What needs to be done
Present exactly, and only, the lines running from the line that contains "na pasta da transcrição do cliente." through the end of the entries below.

[Extracted records]
* * * * * * * * *

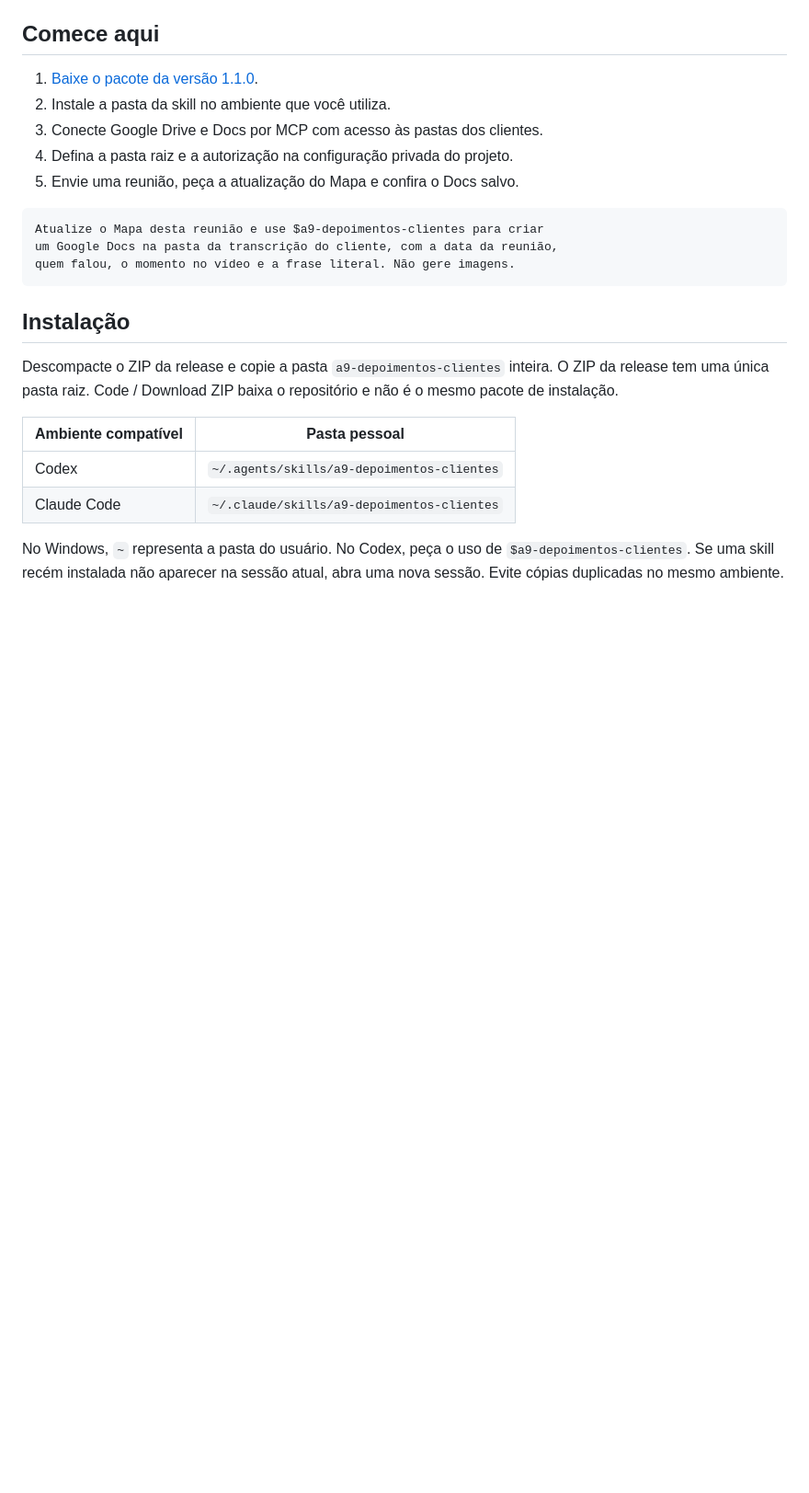
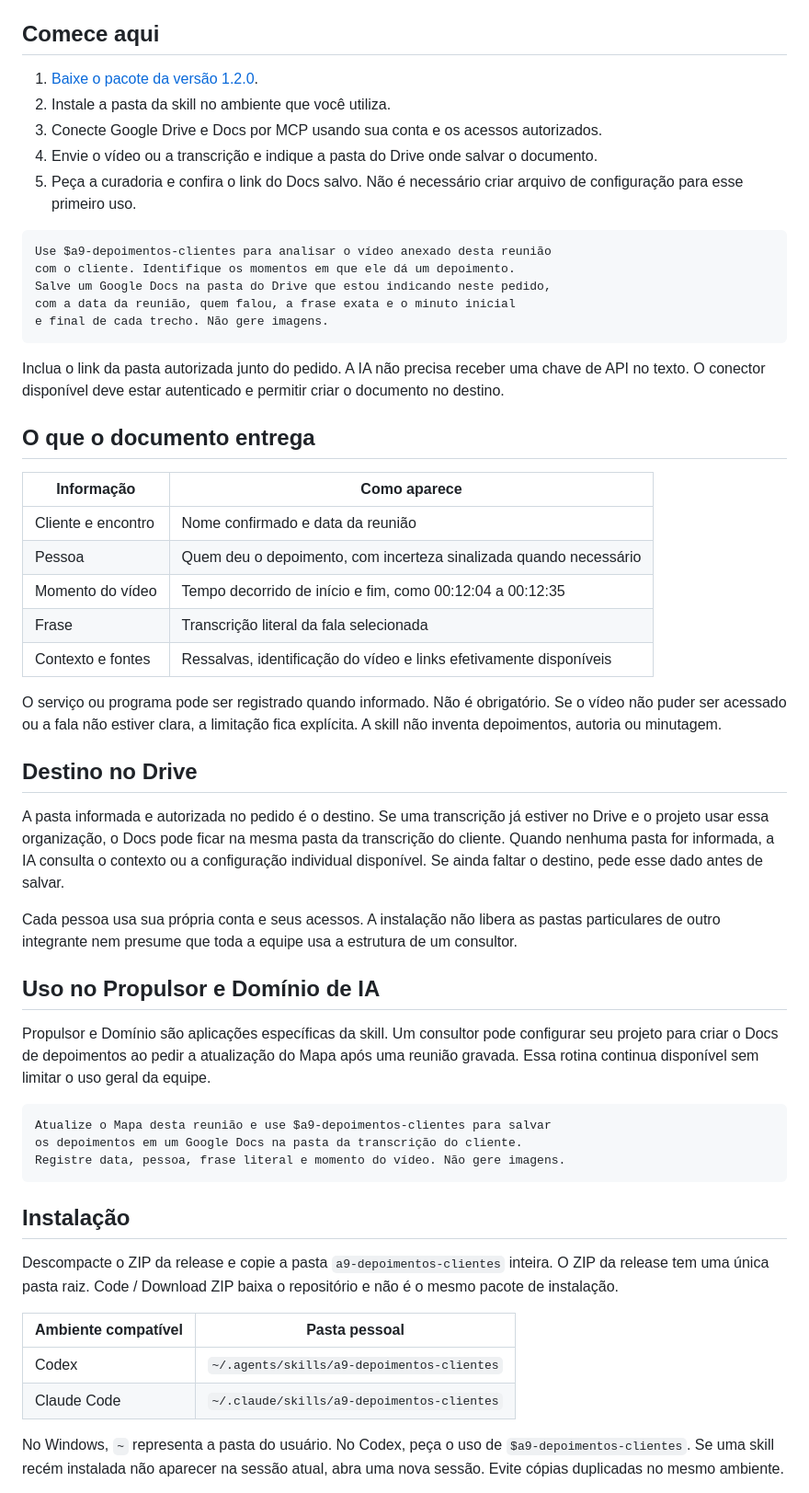
Before and after one commit to mauriciokruger/a9-depoimentos-clientes, a Markdown page: README.md, the part around one of its changes. Shown at 92% size. Drawn GitHub-style; blank space fills up the shorter version.

````diff
--- a/README.md
+++ b/README.md
@@ -35,16 +37,48 @@ A execução acontece durante o atendimento no chat, com ferramentas disponívei
 
 ## Comece aqui
 
-1. [Baixe o pacote da versão 1.1.0](https://github.com/mauriciokruger/a9-depoimentos-clientes/releases/download/v1.1.0/a9-depoimentos-clientes-v1.1.0.zip).
+1. [Baixe o pacote da versão 1.2.0](https://github.com/mauriciokruger/a9-depoimentos-clientes/releases/download/v1.2.0/a9-depoimentos-clientes-v1.2.0.zip).
 2. Instale a pasta da skill no ambiente que você utiliza.
-3. Conecte Google Drive e Docs por MCP com acesso às pastas dos clientes.
-4. Defina a pasta raiz e a autorização na configuração privada do projeto.
-5. Envie uma reunião, peça a atualização do Mapa e confira o Docs salvo.
+3. Conecte Google Drive e Docs por MCP usando sua conta e os acessos autorizados.
+4. Envie o vídeo ou a transcrição e indique a pasta do Drive onde salvar o documento.
+5. Peça a curadoria e confira o link do Docs salvo. Não é necessário criar arquivo de configuração para esse primeiro uso.
 
 ```text
-Atualize o Mapa desta reunião e use $a9-depoimentos-clientes para criar
-um Google Docs na pasta da transcrição do cliente, com a data da reunião,
-quem falou, o momento no vídeo e a frase literal. Não gere imagens.
+Use $a9-depoimentos-clientes para analisar o vídeo anexado desta reunião
+com o cliente. Identifique os momentos em que ele dá um depoimento.
+Salve um Google Docs na pasta do Drive que estou indicando neste pedido,
+com a data da reunião, quem falou, a frase exata e o minuto inicial
+e final de cada trecho. Não gere imagens.
+```
+
+Inclua o link da pasta autorizada junto do pedido. A IA não precisa receber uma chave de API no texto. O conector disponível deve estar autenticado e permitir criar o documento no destino.
+
+## O que o documento entrega
+
+| Informação | Como aparece |
+| --- | --- |
+| Cliente e encontro | Nome confirmado e data da reunião |
+| Pessoa | Quem deu o depoimento, com incerteza sinalizada quando necessário |
+| Momento do vídeo | Tempo decorrido de início e fim, como 00:12:04 a 00:12:35 |
+| Frase | Transcrição literal da fala selecionada |
+| Contexto e fontes | Ressalvas, identificação do vídeo e links efetivamente disponíveis |
+
+O serviço ou programa pode ser registrado quando informado. Não é obrigatório. Se o vídeo não puder ser acessado ou a fala não estiver clara, a limitação fica explícita. A skill não inventa depoimentos, autoria ou minutagem.
+
+## Destino no Drive
+
+A pasta informada e autorizada no pedido é o destino. Se uma transcrição já estiver no Drive e o projeto usar essa organização, o Docs pode ficar na mesma pasta da transcrição do cliente. Quando nenhuma pasta for informada, a IA consulta o contexto ou a configuração individual disponível. Se ainda faltar o destino, pede esse dado antes de salvar.
+
+Cada pessoa usa sua própria conta e seus acessos. A instalação não libera as pastas particulares de outro integrante nem presume que toda a equipe usa a estrutura de um consultor.
+
+## Uso no Propulsor e Domínio de IA
+
+Propulsor e Domínio são aplicações específicas da skill. Um consultor pode configurar seu projeto para criar o Docs de depoimentos ao pedir a atualização do Mapa após uma reunião gravada. Essa rotina continua disponível sem limitar o uso geral da equipe.
+
+```text
+Atualize o Mapa desta reunião e use $a9-depoimentos-clientes para salvar
+os depoimentos em um Google Docs na pasta da transcrição do cliente.
+Registre data, pessoa, frase literal e momento do vídeo. Não gere imagens.
 ```
 
 ## Instalação
````
Also changed, not shown: other parts of README.md (+18 -18 lines), docs/VALIDACAO.md (+10 -0 lines), skills/a9-depoimentos-clientes/SKILL.md (+14 -10 lines), docs/assets/capa.png, 6 other files.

* * * * * * * * *

Problem solution
+os depoimentos em um Google Docs na pasta da transcrição do cliente.
+Registre data, pessoa, frase literal e momento do vídeo. Não gere imagens.
 ```
 
 ## Instalação
````
Also changed, not shown: other parts of README.md (+18 -18 lines), docs/VALIDACAO.md (+10 -0 lines), skills/a9-depoimentos-clientes/SKILL.md (+14 -10 lines), docs/assets/capa.png, 6 other files.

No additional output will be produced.